Whenever you put the book down, spend a few moments in prayer and praise. Make sure when you finish reading that you’re thinking about Christ and not about porn.
The reality is that when we are striving to fight the sin of lust, we need to grow in our hatred of it and understand what lies we are believing when we give in to it. This requires probing our hearts to see what idols are at the root of our lust, doing some reading on the subject (both in the Word and in Christian books), and receiving accountability from believing brothers. And even as we are thinking about lust and porn as evil, wicked, and abominable, because our hearts are deceitful, we can be tempted to lust in the midst of our assault against it.

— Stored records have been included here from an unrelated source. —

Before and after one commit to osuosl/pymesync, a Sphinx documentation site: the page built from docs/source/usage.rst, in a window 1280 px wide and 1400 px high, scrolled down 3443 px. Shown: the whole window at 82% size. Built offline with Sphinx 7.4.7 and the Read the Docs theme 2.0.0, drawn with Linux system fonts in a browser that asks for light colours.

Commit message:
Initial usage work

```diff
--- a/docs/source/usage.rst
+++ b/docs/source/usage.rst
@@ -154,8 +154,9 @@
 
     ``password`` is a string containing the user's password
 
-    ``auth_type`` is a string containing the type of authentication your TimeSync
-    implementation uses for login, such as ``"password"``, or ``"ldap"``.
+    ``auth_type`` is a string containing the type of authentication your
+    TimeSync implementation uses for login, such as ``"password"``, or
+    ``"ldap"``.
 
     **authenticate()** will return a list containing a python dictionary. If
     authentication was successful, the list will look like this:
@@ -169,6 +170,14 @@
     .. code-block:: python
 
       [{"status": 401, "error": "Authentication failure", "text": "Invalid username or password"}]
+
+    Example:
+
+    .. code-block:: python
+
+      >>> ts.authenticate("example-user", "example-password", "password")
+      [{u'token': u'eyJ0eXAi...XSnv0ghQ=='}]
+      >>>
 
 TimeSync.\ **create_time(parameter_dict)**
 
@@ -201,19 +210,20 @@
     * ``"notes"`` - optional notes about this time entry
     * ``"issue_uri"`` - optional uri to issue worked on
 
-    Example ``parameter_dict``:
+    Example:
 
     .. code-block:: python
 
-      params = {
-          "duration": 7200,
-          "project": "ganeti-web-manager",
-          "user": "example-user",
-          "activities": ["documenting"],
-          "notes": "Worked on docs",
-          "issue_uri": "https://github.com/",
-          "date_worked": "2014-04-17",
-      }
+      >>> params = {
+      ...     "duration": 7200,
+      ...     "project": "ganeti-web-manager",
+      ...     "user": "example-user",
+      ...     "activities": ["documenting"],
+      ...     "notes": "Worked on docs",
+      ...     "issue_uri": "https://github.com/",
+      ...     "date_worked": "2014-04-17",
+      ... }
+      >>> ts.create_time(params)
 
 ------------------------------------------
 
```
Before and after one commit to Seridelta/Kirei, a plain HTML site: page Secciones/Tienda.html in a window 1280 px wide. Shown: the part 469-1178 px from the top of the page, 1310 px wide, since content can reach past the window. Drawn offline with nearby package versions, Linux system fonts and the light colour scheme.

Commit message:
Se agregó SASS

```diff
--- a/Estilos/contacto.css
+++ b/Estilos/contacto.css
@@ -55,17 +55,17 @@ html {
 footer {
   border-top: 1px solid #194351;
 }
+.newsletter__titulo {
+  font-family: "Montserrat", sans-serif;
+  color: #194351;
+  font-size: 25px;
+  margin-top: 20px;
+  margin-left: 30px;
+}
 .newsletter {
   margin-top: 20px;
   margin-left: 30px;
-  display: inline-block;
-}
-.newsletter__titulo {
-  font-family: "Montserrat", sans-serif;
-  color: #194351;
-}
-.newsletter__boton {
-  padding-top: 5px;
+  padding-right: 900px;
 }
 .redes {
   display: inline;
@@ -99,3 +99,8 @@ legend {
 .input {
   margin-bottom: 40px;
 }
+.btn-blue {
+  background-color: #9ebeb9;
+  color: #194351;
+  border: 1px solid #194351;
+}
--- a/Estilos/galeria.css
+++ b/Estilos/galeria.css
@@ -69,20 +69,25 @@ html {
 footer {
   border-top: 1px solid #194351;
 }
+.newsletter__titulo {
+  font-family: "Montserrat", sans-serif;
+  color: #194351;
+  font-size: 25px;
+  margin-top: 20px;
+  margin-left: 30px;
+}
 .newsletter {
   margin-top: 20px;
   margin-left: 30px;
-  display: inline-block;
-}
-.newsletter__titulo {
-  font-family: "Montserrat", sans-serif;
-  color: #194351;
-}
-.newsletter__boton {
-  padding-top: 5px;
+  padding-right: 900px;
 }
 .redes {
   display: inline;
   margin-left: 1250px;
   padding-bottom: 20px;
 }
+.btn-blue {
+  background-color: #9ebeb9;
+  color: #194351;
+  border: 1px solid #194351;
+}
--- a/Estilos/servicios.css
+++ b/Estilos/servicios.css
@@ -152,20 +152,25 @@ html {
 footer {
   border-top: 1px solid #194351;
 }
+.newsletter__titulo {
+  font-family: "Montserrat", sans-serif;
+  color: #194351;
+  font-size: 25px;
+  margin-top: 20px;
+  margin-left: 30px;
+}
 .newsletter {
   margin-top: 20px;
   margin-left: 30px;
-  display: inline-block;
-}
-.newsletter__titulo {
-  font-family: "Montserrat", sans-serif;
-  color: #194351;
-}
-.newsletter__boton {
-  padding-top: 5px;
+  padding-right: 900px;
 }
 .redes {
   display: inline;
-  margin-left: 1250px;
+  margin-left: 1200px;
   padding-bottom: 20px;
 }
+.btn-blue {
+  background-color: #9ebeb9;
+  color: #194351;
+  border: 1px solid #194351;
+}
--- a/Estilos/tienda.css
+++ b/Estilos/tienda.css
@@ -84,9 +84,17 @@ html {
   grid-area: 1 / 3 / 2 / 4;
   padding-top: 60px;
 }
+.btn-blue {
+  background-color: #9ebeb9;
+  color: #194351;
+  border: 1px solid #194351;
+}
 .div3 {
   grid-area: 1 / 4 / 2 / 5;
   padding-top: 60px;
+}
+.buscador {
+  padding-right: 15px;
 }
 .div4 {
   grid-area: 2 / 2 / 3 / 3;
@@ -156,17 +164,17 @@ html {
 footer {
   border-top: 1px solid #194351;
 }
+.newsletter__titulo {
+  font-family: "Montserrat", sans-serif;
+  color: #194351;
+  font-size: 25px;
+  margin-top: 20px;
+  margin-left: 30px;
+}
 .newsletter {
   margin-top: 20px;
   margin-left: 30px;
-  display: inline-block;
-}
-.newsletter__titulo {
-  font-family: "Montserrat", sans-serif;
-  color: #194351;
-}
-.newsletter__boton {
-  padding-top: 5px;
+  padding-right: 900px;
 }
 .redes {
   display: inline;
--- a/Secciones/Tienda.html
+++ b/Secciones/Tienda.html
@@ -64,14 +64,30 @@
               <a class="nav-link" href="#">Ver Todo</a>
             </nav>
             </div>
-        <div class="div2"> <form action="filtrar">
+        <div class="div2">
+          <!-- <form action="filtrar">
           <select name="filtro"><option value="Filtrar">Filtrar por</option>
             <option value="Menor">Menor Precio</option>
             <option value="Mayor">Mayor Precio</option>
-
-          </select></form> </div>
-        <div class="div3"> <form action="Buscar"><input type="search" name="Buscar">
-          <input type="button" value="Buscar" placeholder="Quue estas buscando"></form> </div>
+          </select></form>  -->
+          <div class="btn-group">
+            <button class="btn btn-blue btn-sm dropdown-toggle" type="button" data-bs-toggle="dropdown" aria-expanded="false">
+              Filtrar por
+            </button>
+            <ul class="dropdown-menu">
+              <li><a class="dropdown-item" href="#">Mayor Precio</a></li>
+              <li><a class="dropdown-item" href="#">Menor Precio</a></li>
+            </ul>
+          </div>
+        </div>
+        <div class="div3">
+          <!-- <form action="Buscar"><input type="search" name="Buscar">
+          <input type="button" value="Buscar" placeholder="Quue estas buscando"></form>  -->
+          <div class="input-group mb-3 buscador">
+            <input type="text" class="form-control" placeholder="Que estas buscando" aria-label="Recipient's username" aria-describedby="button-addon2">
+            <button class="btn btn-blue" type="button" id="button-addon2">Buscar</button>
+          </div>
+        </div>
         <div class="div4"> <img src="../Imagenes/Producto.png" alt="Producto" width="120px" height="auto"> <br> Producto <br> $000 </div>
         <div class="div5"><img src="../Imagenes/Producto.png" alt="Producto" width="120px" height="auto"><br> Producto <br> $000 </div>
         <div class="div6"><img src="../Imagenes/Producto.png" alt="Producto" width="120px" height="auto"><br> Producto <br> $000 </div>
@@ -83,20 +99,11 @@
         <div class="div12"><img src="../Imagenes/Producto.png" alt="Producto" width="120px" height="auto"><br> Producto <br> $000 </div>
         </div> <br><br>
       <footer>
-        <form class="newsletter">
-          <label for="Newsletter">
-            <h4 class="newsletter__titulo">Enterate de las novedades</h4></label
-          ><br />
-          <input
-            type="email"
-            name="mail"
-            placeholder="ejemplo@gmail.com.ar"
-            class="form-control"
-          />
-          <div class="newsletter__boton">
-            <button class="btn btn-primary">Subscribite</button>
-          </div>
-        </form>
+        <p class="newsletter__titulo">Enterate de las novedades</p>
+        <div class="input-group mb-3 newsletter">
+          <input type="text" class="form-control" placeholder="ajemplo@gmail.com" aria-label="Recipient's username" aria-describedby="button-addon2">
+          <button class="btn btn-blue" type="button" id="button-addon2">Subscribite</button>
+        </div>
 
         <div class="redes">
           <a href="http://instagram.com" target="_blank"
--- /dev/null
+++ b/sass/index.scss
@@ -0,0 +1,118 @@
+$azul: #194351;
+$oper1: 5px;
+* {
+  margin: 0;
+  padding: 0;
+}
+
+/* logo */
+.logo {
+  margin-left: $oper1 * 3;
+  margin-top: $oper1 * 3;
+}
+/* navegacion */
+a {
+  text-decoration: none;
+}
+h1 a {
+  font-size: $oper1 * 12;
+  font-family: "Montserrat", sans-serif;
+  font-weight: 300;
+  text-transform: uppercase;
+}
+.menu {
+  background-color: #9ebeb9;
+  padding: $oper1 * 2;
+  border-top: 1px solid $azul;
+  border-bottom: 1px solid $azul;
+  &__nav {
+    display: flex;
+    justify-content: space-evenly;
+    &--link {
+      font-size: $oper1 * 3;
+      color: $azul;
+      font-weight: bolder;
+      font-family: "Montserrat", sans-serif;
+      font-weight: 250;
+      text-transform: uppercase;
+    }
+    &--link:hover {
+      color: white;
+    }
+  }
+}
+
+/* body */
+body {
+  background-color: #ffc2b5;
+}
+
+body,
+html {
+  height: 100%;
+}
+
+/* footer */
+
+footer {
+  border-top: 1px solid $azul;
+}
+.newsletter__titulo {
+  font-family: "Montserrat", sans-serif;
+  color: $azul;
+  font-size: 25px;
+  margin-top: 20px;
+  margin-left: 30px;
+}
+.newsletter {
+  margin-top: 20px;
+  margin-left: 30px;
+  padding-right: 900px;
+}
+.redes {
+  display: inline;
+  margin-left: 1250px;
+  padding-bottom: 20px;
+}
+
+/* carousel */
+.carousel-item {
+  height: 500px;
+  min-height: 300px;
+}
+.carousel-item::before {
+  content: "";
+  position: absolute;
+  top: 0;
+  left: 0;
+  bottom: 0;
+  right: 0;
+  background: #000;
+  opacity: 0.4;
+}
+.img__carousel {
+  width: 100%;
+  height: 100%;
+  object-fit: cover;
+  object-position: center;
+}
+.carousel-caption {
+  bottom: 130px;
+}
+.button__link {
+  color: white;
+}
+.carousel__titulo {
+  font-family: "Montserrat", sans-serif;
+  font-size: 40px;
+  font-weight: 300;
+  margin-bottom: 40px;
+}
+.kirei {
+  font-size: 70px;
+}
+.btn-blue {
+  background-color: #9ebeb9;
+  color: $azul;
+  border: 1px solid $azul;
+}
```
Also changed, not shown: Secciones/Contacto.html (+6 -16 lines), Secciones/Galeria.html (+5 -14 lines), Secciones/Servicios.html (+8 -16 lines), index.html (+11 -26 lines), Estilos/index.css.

This is exactly why every thought of the vileness of sin must never be without a thought of Christ’s life, death, and resurrection. Yes, sin is sick, but Jesus died to pay for that sin and transfer his righteousness to your account so that God treats you as if you lived Christ’s perfect life. Yes, sin is sick, but Jesus rose from the dead conquering that sin so that you are no longer a slave to it. Yes sin is sick, but your Father in heaven loved you with a love so great that he sent his only son to die for the forgiveness of that sin.
In Ephesians 5:1-2, right before Paul says “sexual immorality… must not even be named among you”, he writes, “Therefore, be imitators of God as beloved children. And walk in love, as Christ loved us and gave himself up for us, a fragrant offering and sacrifice to God.” Chester understands the same thing Paul did… the motivation for change is in the gospel. The condemnation of sin is only part of the equation. Even if we describe lust in the most horrific terms possible, our hearts will still be able to find something desirable in it. But when we remember the love with which Christ loved us and all the resources for change that he gave us through his sacrifice, we will begin to find the fight being won more often.